Littunen said: “Above all it has helped bring online retail into the everyday experience of consumers, bringing ease to purchases, building trust and quietly revolutionising how orders are processed and delivered.

“But its sheer scale and aggressive tactics have also made online retail a daunting market for many would-be competitors – outside of the umbrella of Amazon’s growing seller services, that is.”

Amazon’s continued dominance helped drive a 23 per cent jump in sales to $35.7 billion in the first quarter of 2017.

Littunen said that in other advanced economies like the UK, different companies have been leading the charge in sectors like grocery and fashion, which Amazon has been slow to capture. But the US firm has still managed to impact Britain’s high street.

“Through a remorseless focus on fast and accurate home delivery Amazon has taken big chunks of non-food spending away from the high street, beginning with books and DVDs and then moving on to electricals and now clothing,” retail analyst and consultant Nick Bubb said.

“But the big unknown is whether it can do the same in grocery and whether it needs physical stores too.”

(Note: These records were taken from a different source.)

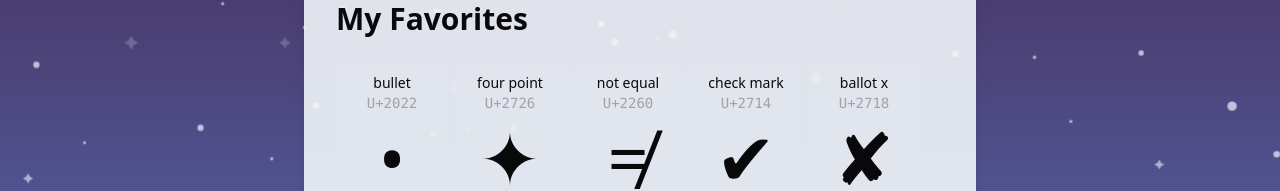
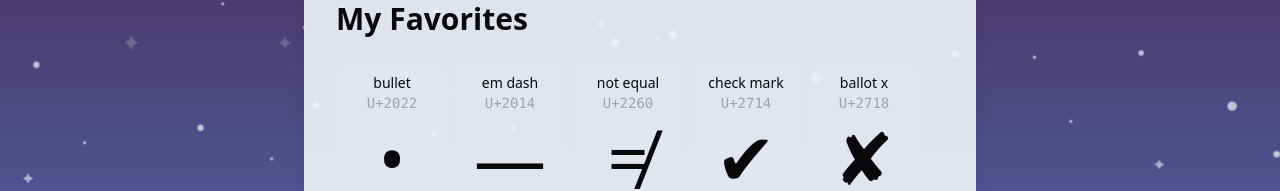
Before and after one commit to bananabrann/brannan.cloud, a SvelteKit app: page /symbols in a window 1280 px wide. Shown: the part 308-499 px from the top of the page. Built offline with nearby package versions, Linux system fonts and the light colour scheme; a web font is replaced by a local one.

Commit message:
Add em dash to favorite symbols

```diff
--- a/package.json
+++ b/package.json
@@ -1,6 +1,6 @@
 {
 	"name": "brannan.cloud",
-	"version": "2.3.1",
+	"version": "2.3.2",
 	"private": true,
 	"scripts": {
 		"dev": "vite dev",
--- a/src/routes/symbols/+page.svelte
+++ b/src/routes/symbols/+page.svelte
@@ -20,7 +20,7 @@
 	<h2>My Favorites</h2>
 	<section>
 		<CharacterCard title="bullet" character="•" unicode="U+2022" />
-		<CharacterCard title="four point" character="✦" unicode="U+2726" />
+		<CharacterCard title="em dash" character="—" unicode="U+2014" />
 		<CharacterCard title="not equal" character="≠" unicode="U+2260" />
 		<CharacterCard title="check mark" character="✔" unicode="U+2714" />
 		<CharacterCard title="ballot x" character="✘" unicode="U+2718" />
@@ -61,6 +61,7 @@
 	<h2>Miscelaneous</h2>
 	<section>
 		<CharacterCard title="alt four point" character="✧" unicode="U+2727" />
+		<CharacterCard title="four point" character="✦" unicode="U+2726" />
 		<CharacterCard title="lenny face" character="( ͡° ͜ʖ ͡°)" unicode="multiple" />
 	</section>
 </ReadingPage>
```
Also changed, not shown: 1 other file (tests, documents, lock files or other folders).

Amazon announced in December that it will open a cashier-free bricks-and-mortar grocery store in Seattle, and already has a presence in the UK grocery market through a tie-up with Morrisons.